Your task is to find every line in the records that holds the string "Models" and copy it.

"""

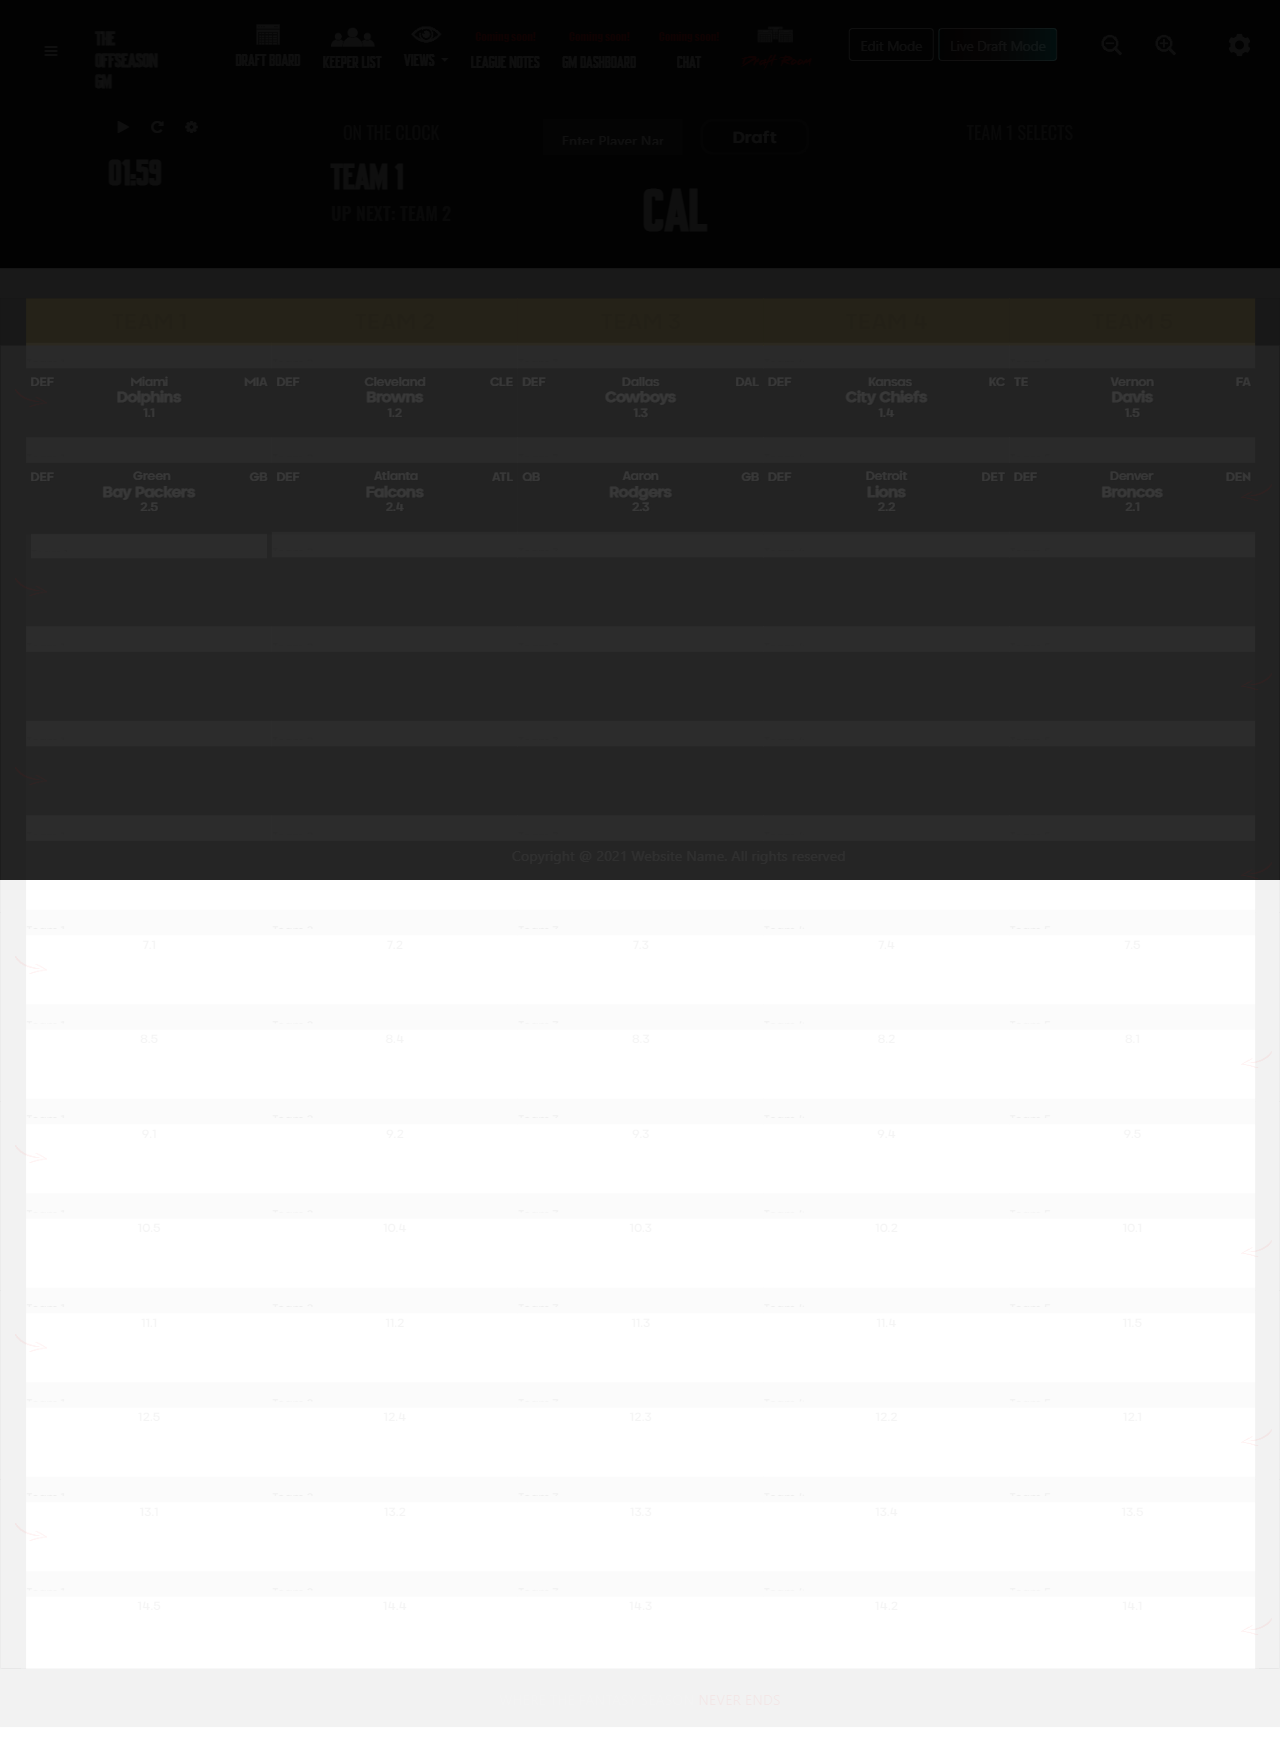
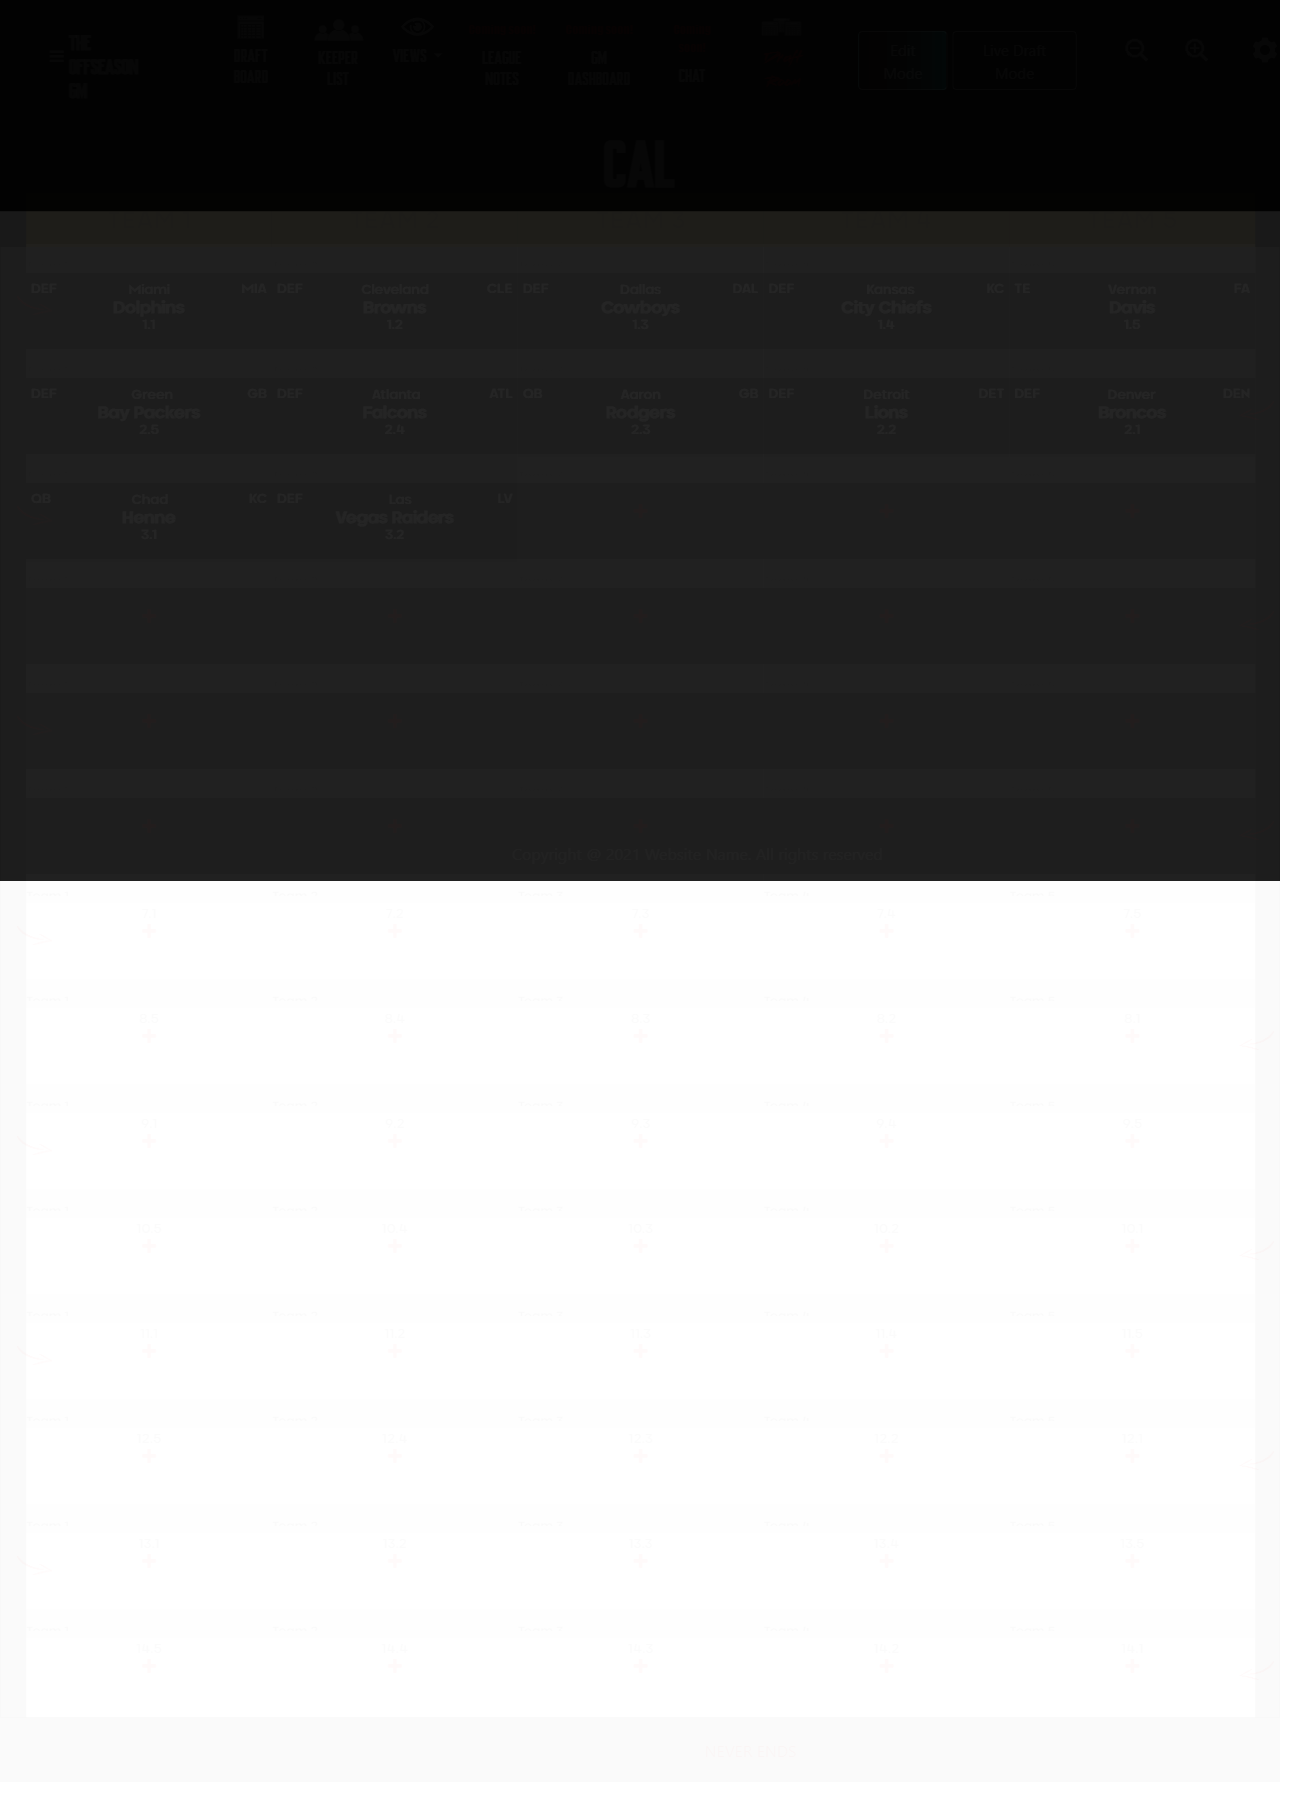
fantasy changes done

Changed region(s): [[0.0, 0.4655, 0.9953, 0.5276], [0.0, 0.0931, 0.9953, 0.1552], [0.9642, 0.2172, 0.9953, 0.2793]]

diff --git a/resources/views/league/draft.blade.php b/resources/views/league/draft.blade.php
@@ -429,41 +429,16 @@
                                                 <div>
                                                     <p>On The Clock</p>
                                                     @php
-                                                    if($leaguerecord)
-                                                    {
-                                                    $roundunber=$leaguerecord->round_order+1;
-                                                    $teamid=App\Models\LeagueRound::where('league_id',$leaguerecord->league_id)->whereNull('player_id')->orderby('id','asc')->limit(1)->first();
-                                                    if($teamid)
-                                                    {
-                                                    $teamname=\App\Models\LeagueTeam::where('id',$teamid->team_id)->where('league_id',$leaguerecord->league_id)->first();
-                                                    }
-                                                    $nextteamid=App\Models\LeagueRound::where('league_id',$leaguerecord->league_id)->whereNull('player_id')->orderby('id','asc')->limit(2)->get();
-                                                    if(isset($nextteamid) && count($nextteamid)>0)
-                                                    {
-                                                    if(isset($nextteamid[1]->team_id))
-                                                    {
-                                                    $nextteamid=$nextteamid[1]->team_id;
-                                                    }
-                                                    else{
-                                                    $nextteamid=$nextteamid[0]->team_id;
-                                                    }
-                                                    $nextteamname=\App\Models\LeagueTeam::where('id',
-                                                    $nextteamid)->where('league_id',$leaguerecord->league_id)->first();
-                                                    }
-                                                    }
-                                                    else
-                                                    {
                                                     $roundorderplus="1";
                                                     $roundunber="1";
-                                                    }
-
                                                     @endphp
                                                     <h3 style="font-size:30px;" id="team-round">
-                                                        @if(isset($teamname)){{$teamname->team_name}}@else{{'Team '}}
-                                                        {{$roundunber}}@endif
+                                                         {{$ontheclockteam->team->team_name ?? ''}}
                                                     </h3>
                                                     <p class="upNext" id="upNext">Up Next:
-                                                        @if(isset($nextteamname)){{$nextteamname->team_name}}@else{{'Team '}}{{$roundorderplus ?? ""}}@endif
+                                                        @if(isset($nextteam[1]))
+                                                       {{$nextteam[1]->team->team_name ?? ''}}
+                                                       @endif
                                                     </p>
                                                 </div>
 
@@ -512,50 +487,14 @@
                                     <div class="col-lg-4">
                                         <div class="onTheClock" style="right: 100px !important;">
                                             <div>
-                                                @php
-                                                $playerdata=[];
-                                                if($leaguerecord)
-                                                {
-                                                $roundunber=$leaguerecord->round_order;
-                                                $roundorderplus=$leaguerecord->round_order+1;
-
-                                                $roundata=App\Models\LeagueRound::where('league_id',$leaguerecord->league_id)->whereNull('player_id')->orderby('id','asc')->limit(1)->first();
-                                                if(isset($rounddata) && count($roundata)>0)
-                                                {
-                                                $teamidd=\App\Models\LeagueRound::where('round_order',$roundata->round_order-1)->where('round_number',$roundata->round_number)->where('league_id',$leaguerecord->league_id)->first();
-                                                //dd($teamidd);
-                                                }
-
-                                                if(isset($teamidd->player_id))
-                                                {
-                                                $playerdata=\App\Models\Player::where('id',$teamidd->player_id)->first();
-                                                }
-                                                else
-                                                {
-                                                $playerdata='';
-                                                }
-
-                                                if(isset($teamidd->team_id))
-                                                {
-                                                $teamname=\App\Models\LeagueTeam::where('id',$teamidd->team_id)->where('league_id',$leaguerecord->league_id)->first();
-                                                }
-                                                }
-                                                else
-                                                {
-                                                $roundorderplus="1";
-                                                $roundunber="1";
-                                                }
-
-                                                @endphp
                                                 <p id="team-select">
-                                                    @if(isset($teamname)){{ $teamname->team_name}}@else{{'Team '}}
-                                                    {{$leaguerecord->round_order ?? ''}}@endif Selects
+                                                     {{ $leaguerecord->team->team_name ?? ''}} SELECTS
                                                 </p>
                                                 <p class="upNext" id="team-slect-fname" style="text-align: center;margin-bottom: 0px;">
-                                                    {{$playerdata->first_name ?? ''}}
+                                                    {{ $leaguerecord->player->first_name ?? ''}}
                                                 </p>
                                                 <h3 style="text-align: center;font-size:30px;" id="team-slect-lname">
-                                                    {{$playerdata->last_name ?? ''}}
+                                                    {{ $leaguerecord->player->last_name ?? ''}}
                                                 </h3>
                                             </div>
 

diff --git a/app/Http/Controllers/DraftController.php b/app/Http/Controllers/DraftController.php
@@ -44,7 +44,10 @@ class DraftController extends Controller
                 $roundsArr[$roundNumber][$subround] = $round;
                 $subround++;
             }
-            $leaguerecord = leagueRound::where(['league_id' => $id])->where('player_id', '!=', Null)->orderBy('id', 'DESC')->first();
+            $leaguerecord = leagueRound::with('team')->with('player')->where(['league_id' => $id])->where('player_id', '!=', Null)->orderBy('id', 'DESC')->first();
+            //ON THE CLOCK TEAM AND NEXT TEAM WORK HERE
+           $ontheclockteam=LeagueRound::with('team')->where('league_id',$leaguerecord->league_id)->whereNull('player_id')->orderby('id','asc')->limit(1)->first();
+           $nextteam=LeagueRound::with('team')->where('league_id',$leaguerecord->league_id)->whereNull('player_id')->orderby('id','asc')->limit(2)->get();
             $postioncolor=Roster::where('league_id',$id)->groupBy('position')->get();
             $colors=[];
             foreach($postioncolor as $color)
@@ -59,6 +62,8 @@ class DraftController extends Controller
                 'league_rounds' => $roundsArr,
                 'leaugeid' => $id,
                 'leaguerecord' => $leaguerecord,
+                'ontheclockteam'=>$ontheclockteam,
+                'nextteam'=>$nextteam,
                 'colors'=>$colors
             ]);
         }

"""

◆ **Output for this exercise**:
-                                                    $teamid=App\Models\LeagueRound::where('league_id',$leaguerecord->league_id)->whereNull('player_id')->orderby('id','asc')->limit(1)->first();
-                                                    $teamname=\App\Models\LeagueTeam::where('id',$teamid->team_id)->where('league_id',$leaguerecord->league_id)->first();
-                                                    $nextteamid=App\Models\LeagueRound::where('league_id',$leaguerecord->league_id)->whereNull('player_id')->orderby('id','asc')->limit(2)->get();
-                                                    $nextteamname=\App\Models\LeagueTeam::where('id',
-                                                $roundata=App\Models\LeagueRound::where('league_id',$leaguerecord->league_id)->whereNull('player_id')->orderby('id','asc')->limit(1)->first();
-                                                $teamidd=\App\Models\LeagueRound::where('round_order',$roundata->round_order-1)->where('round_number',$roundata->round_number)->where('league_id',$leaguerecord->league_id)->first();
-                                                $playerdata=\App\Models\Player::where('id',$teamidd->player_id)->first();
-                                                $teamname=\App\Models\LeagueTeam::where('id',$teamidd->team_id)->where('league_id',$leaguerecord->league_id)->first();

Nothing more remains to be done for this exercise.